The Soyuz program was not just plagued by development issues but also personality conflicts between the two main leaders in the space program: Vasily Mishin, the chief designer, and General Nikolai Petrovich Kamanin, head of cosmonaut corps. The two often held opposite points of view. Mishin, for example, supported engineer civilian cosmonauts while Kamanin stood behind his military pilot cosmonauts. Mishin preferred automatic docking systems, while Kamanin wanted to use manual docking. This rivalry slowed down important decisions, something that clearly did not help the program.
And while major technical decision were constantly discussed and delayed, decisions such as the date of Soyuz-1 flight were rigid and unalterable. Mere days before launch, Gagarin and a group of cosmonauts prepared a 10-page document addressed to party leaders, detailing the 200+ design problems with the Soyuz. In “Escaping the Bonds of Earth – The Fifties and the Sixties”, Russayev is quoted as having passed this document to senior administrators. But the document disappeared and never reached the intended recipients. All officers who had passed on this letter or were involved in any way got demoted, transferred or fired. The fate of the Soyuz seemed writ in stone.
[cleveryoutube video=”hw56mLN2Ezc” vidstyle=”1″ pic=”” afterpic=”” width=”” quality=”inherit” starttime=”” endtime=”” caption=”A short Russian documentary about the ill-fated Soyuz 1 mission.” showexpander=”off” alignment=”left” newser=”” margin=”true”]
Lessons for Soyuz
The accident investigation team found two major faults with the parachute system in the Soyuz. The first one was a deformed canopy that did not allow the main parachute to deploy properly. The second fault was that the drogue chute, which had been calculated to require a force of 1500kg to pull out the main parachute, but actually needed 2800kg of force. Surprisingly, the reserve and drogue chutes were never even tested together. Asif Siddiqui further explains that wrongly performed testing procedures used on Soyuz-1 and Soyuz-2 roughened the surface of the parachute container, hampering deployment.
As with other space disasters, this one too had organizational and administrative reasons. Cosmonauts Alexei Leonov and Yuri Gagarin wanted to quote in the accident report chief designer Mishin’s poor knowledge of Soyuz and lack of cooperation with the cosmonauts. This was the feeling of most cosmonauts, not a personal vendetta of these two men. This episode marked the alienation of the program leaders from the situation on the ground.
The investigation also revealed that Soyuz-2, if launched, would have experienced the same trouble with the parachutes. The undeployed solar panel and attitude control issues on the Soyuz-1, which were responsible for cancellation of Soyuz-2 and not directly related to the cause of accident, had in fact saved the lives of the Soyuz-2 crew.

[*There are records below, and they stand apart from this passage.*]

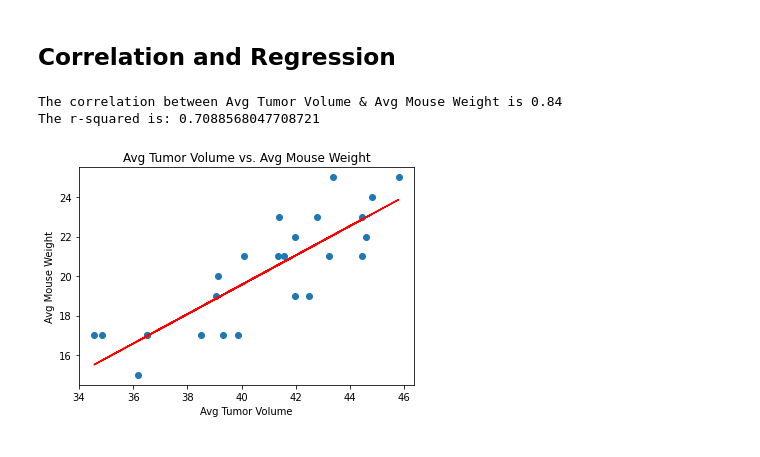
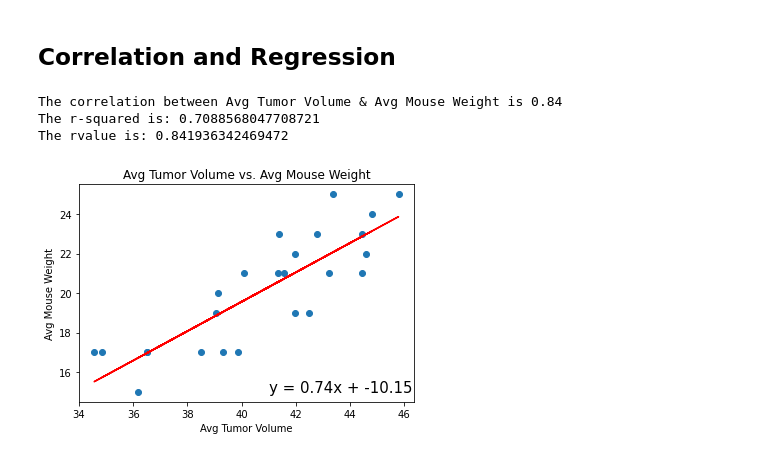
Before and after one commit to kclm40/pymaceuticals, a Jupyter notebook: pymaceuticals_starter.ipynb, the cells around one changed output. Saved outputs shown, nothing was run; the diff lists cells and outputs as text; code cells hidden in the pictures.

```diff
--- a/pymaceuticals_starter.ipynb
+++ b/pymaceuticals_starter.ipynb
@@ -442,29 +444,31 @@ plt.show()
 # %%
 # Calculate the correlation coefficient and linear regression model
 # for mouse weight and average tumor volume for the Capomulin regimen
 
 #calculate correlation
 correlation = st.pearsonr(avg_capomulin_tumor,avg_capomulin_weight)
 print(f"The correlation between Avg Tumor Volume & Avg Mouse Weight is {round(correlation[0],2)}")
 
 #calculate the linear regression
 x_values = avg_capomulin_tumor
 y_values = avg_capomulin_weight
 (slope, intercept, rvalue, pvalue, stderr)= linregress(x_values, y_values)
 regress_values = avg_capomulin_tumor * slope + intercept
 line_eq = "y = " + str(round(slope,2)) + "x + " + str(round(intercept,2))
 
 #generate linear regression model
 plt.scatter(x_values,y_values)
 plt.plot(x_values,regress_values, "r-")
 
 #add titles & labels
-plt.annotate(line_eq,(5,0.8),fontsize = 15, color = 'black')
+plt.annotate(line_eq,(41,15),fontsize = 15, color = 'black')
 plt.xlabel('Avg Tumor Volume')
 plt.ylabel('Avg Mouse Weight')
 plt.title('Avg Tumor Volume vs. Avg Mouse Weight')
 print(f"The r-squared is: {rvalue**2}")
+print(f"The rvalue is: {rvalue}")
 # %% [output]
 The correlation between Avg Tumor Volume & Avg Mouse Weight is 0.84
 The r-squared is: 0.7088568047708721
+The rvalue is: 0.841936342469472
-[figure, old version]
+[figure, new version]
```
Also changed, not shown: parts of 2 cells of this notebook.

Even in death, Komarov had managed to save lives.
Russia’s first public disaster of the space race left an indelible mark on the program. A year and a half was spent on resolving all the design issues on the vehicle. It wasn’t until October 1968 that the Soyuz made a return with cosmonaut Georgi Beregovo at the helm. His Soyuz-3 rendezvoused successfully with an unmanned Soyuz-2. But the planned docking between the two crafts did not take place, another mishap that Soviet propaganda managed to conceal. Subsequent efforts taken to improve the Soyuz have made it the longest serving and most reliable human transport vehicle for space. Although the journey was not without new hurdles: on June 30, 1971, the crew of Soyuz 11 was found dead inside their capsule following a decompression accident upon reentry.
Foothold in the Heavens – The Seventies – by Ben Evans
Escaping the Bonds of Earth – The Fifties and the Sixties – by Ben Evans
Starman: The Truth Behind the Legend of Yuri Gagarin (50th Anniversary Edition) – by Jamie Doran and Piers Bizony